The 26 story iconic Pont­steiger building was built between 2015 and 2018, designed by architects Arons and Gelauff. The complex has apartments, shops, a hotel and restau­rants and it is named after the dock which it is located next to. Directly on the water of the IJ, it has 28 mooring spaces surroun­ding it. The 25th floor has a large pent­house of 1440 m² (1574 yd²), sold for € 16 million in 2016, later divided into four parts and the parts sold several times with quite a profit.

The towers rest on 45 m (148 ft) long piles, driven until the stable third sand layer below the peat to carry the weight. From the dock next to it (created in 1957) on the Tasman­straat two ferries go to Amster­dam-Noord, one to the former NDSM-wharf and one to the Distel­weg (Ferry F6). Ferry F5 runs from behind the Central Station to NDSM.

View from NDSM-quay towards the Pontsteiger building, Amsterdam

View from NDSM-quay towards the Pont­steiger building (July 2022).

NDSM terrain

The NDSM-terrain, usually just called NDSM, was the former NDSM wharf (Neder­landsche Dok en Scheeps­bouw Maat­schappij). It is an area in the Amsterdam-Noord (Amsterdam-North) district, across the IJ, about ten foot­ball fields large. This former ship­yard has become a bustling cultural venue, with a big artist community, festivals, exhi­bitions, dance parties and a variety of bars and restaurants. Once a year theater festival “Over het IJ” (Across the IJ) takes place here.
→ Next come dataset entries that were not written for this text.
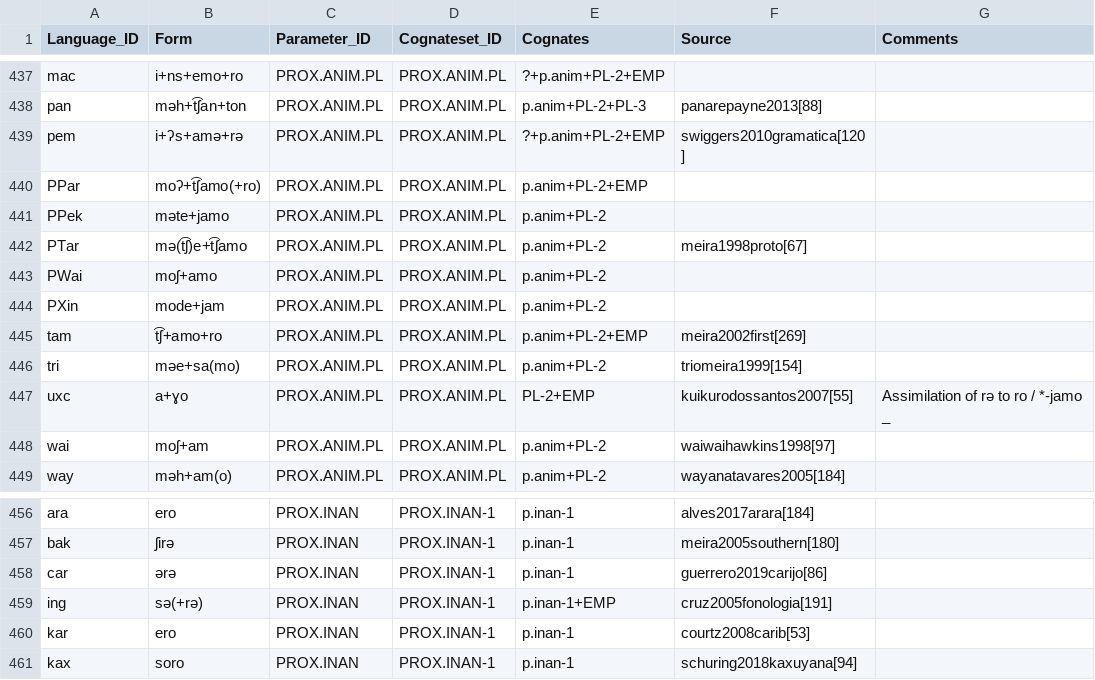
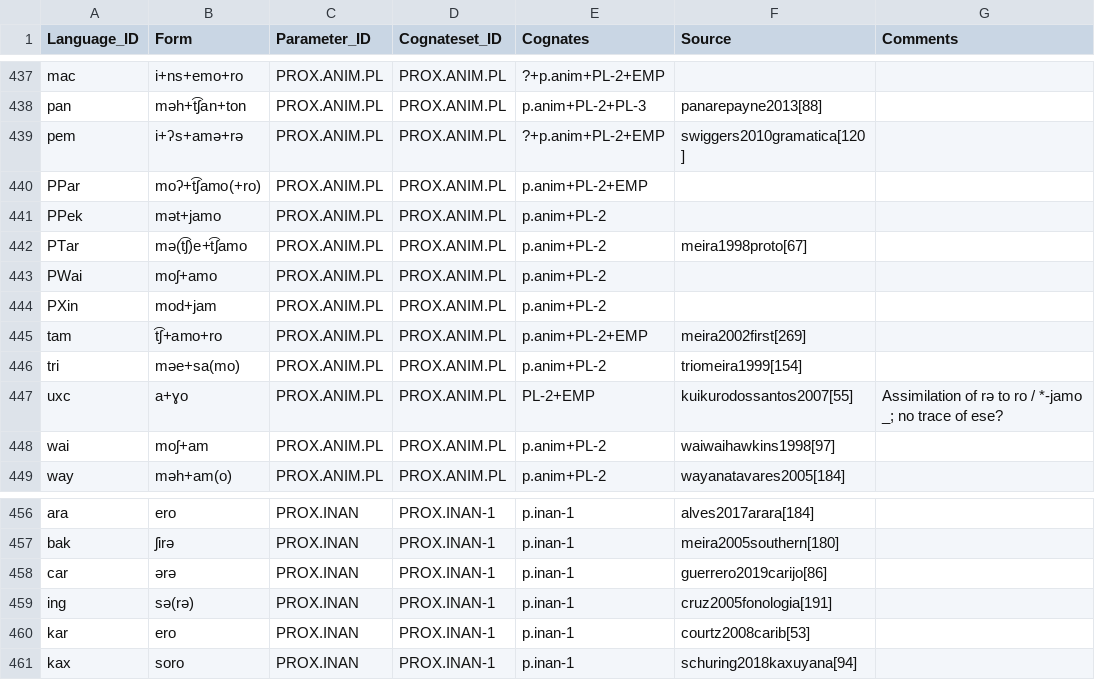
Before and after one commit to fmatter/cariban_pronouns, a CSV file: data/raw/forms.csv, drawn as a sheet; only a part is shown, gaps mark what is left out.

Commit message:
EMP stats, pekodian forms

```diff
--- a/data/raw/forms.csv
+++ b/data/raw/forms.csv
@@ -440,9 +440,9 @@
 "PPar","moʔ+t͡ʃamo(+ro)","PROX.ANIM.PL","PROX.ANIM.PL","p.anim+PL-2+EMP",,
-"PPek","məte+jamo","PROX.ANIM.PL","PROX.ANIM.PL","p.anim+PL-2",,
+"PPek","mət+jamo","PROX.ANIM.PL","PROX.ANIM.PL","p.anim+PL-2",,
 "PTar","mə(t͡ʃ)e+t͡ʃamo","PROX.ANIM.PL","PROX.ANIM.PL","p.anim+PL-2","meira1998proto[67]",
 "PWai","moʃ+amo","PROX.ANIM.PL","PROX.ANIM.PL","p.anim+PL-2",,
-"PXin","mode+jam","PROX.ANIM.PL","PROX.ANIM.PL","p.anim+PL-2",,
+"PXin","mod+jam","PROX.ANIM.PL","PROX.ANIM.PL","p.anim+PL-2",,
 "tam","t͡ʃ+amo+ro","PROX.ANIM.PL","PROX.ANIM.PL","p.anim+PL-2+EMP","meira2002first[269]",
 "tri","məe+sa(mo)","PROX.ANIM.PL","PROX.ANIM.PL","p.anim+PL-2","triomeira1999[154]",
-"uxc","a+ɣo","PROX.ANIM.PL","PROX.ANIM.PL","PL-2+EMP","kuikurodossantos2007[55]","Assimilation of rə to ro / *-jamo _"
+"uxc","a+ɣo","PROX.ANIM.PL","PROX.ANIM.PL","PL-2+EMP","kuikurodossantos2007[55]","Assimilation of rə to ro / *-jamo _; no trace of ese?"
 "wai","moʃ+am","PROX.ANIM.PL","PROX.ANIM.PL","p.anim+PL-2","waiwaihawkins1998[97]",
@@ -458,3 +458,3 @@
 "car","ərə","PROX.INAN","PROX.INAN-1","p.inan-1","guerrero2019carijo[86]",
-"ing","sə(+rə)","PROX.INAN","PROX.INAN-1","p.inan-1+EMP","cruz2005fonologia[191]",
+"ing","sə(rə)","PROX.INAN","PROX.INAN-1","p.inan-1","cruz2005fonologia[191]",
 "kar","ero","PROX.INAN","PROX.INAN-1","p.inan-1","courtz2008carib[53]",
```
Also changed, not shown: 2 other files.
A big crane was converted into a special hotel in 2013. There is also an impres­sive Street Art Museum.

History of the NDSM

In 1919 the Neder­landsche Scheeps­bouw Maat­schappij (Dutch Ship­building Company, NSM) started on a terrain on the northern IJ shore, to be able to build bigger ships than were possible on Oosten­burg. The foundry and carpentry work­shop were moved to the new wharf. The old NSM-wharf on Oosten­burg island was destroyed by fire in 1925.

NDSM square, Amsterdam, with "Naald van Goedkoop" (Goedkoop's Needle)

NDSM square with “Naald van Goedkoop” (Goedkoop’s Needle) (July 2022).

Daniel Goedkoop Jr. (1850-1929) was the owner of wharf Kromhout on Kadijks­eiland (near the Scheep­vaart­museum). In 1894 he was asked to take charge of a new wharf, the NSM, which operated until 1984. At the 50th anni­versary of the wharf in 1944 this commemo­rative needle, with a portrait of its first manager, was placed here by the wharf’s workers.

In 1920 a repair wharf of the Neder­landsche Dok Maat­schappij (Dutch Dock Company, NDM) was founded, northwest of the NSM wharf. During the Second World War both wharfs were heavily damaged. In 1946 NSM and NDM merged to become NDSM and their joint terrain covered almost 60 ha (148 ac). They mostly built large freighters and tankers, but during the 1970s compe­tition in ship­building was fierce and in 1985 the descendants of the NDSM went bankrupt.

Some parts of the terrain are still in use by ship­builders today. Four buildings on the terrain have been desig­nated as national monuments in 2007. Empty buildings were soon occupied by squatters and city nomads, followed by many artists, craftsmen and small businesses. Since 2002 there are also a number of old tram wagons on the terrain, used by various artists. In 2012 a marina was constructed here, together with a 600 m (656 yd) long break­water in the IJ.

View from the NDSM marina, Amsterdam

View from the NDSM marina (September 2021).

Veronica & Pollux

On the pier next to the NDSM quay two ships are moored: Veronica and Pollux. Radio Veronica was a pirate radio ship which trans­mitted from the North Sea from 1960 until 1974. They later got official status as a private broad­caster. The ship, officially called the Norderney, became a floating disco for private parties. Since November 2013 it is moored here.

The ship Pollux dates from 1940. It is a replica of a three-masted barque from around 1850. From 1940 until 1984 it was moored at the Ooster­dok, serving as a training ship for sailors until 1989. In 2012 it returned from IJmuiden to Amsterdam after restoration, now moored at the former NDSM. It housed restaurants for a while, but they closed in 2020.

Gallery of Pont­steiger to NDSM (July 2022)

Website of the NDSM: https://www.ndsm.nl/en/programme/

Travelers' Map is loading...
If you see this after your page is loaded completely, leafletJS files are missing.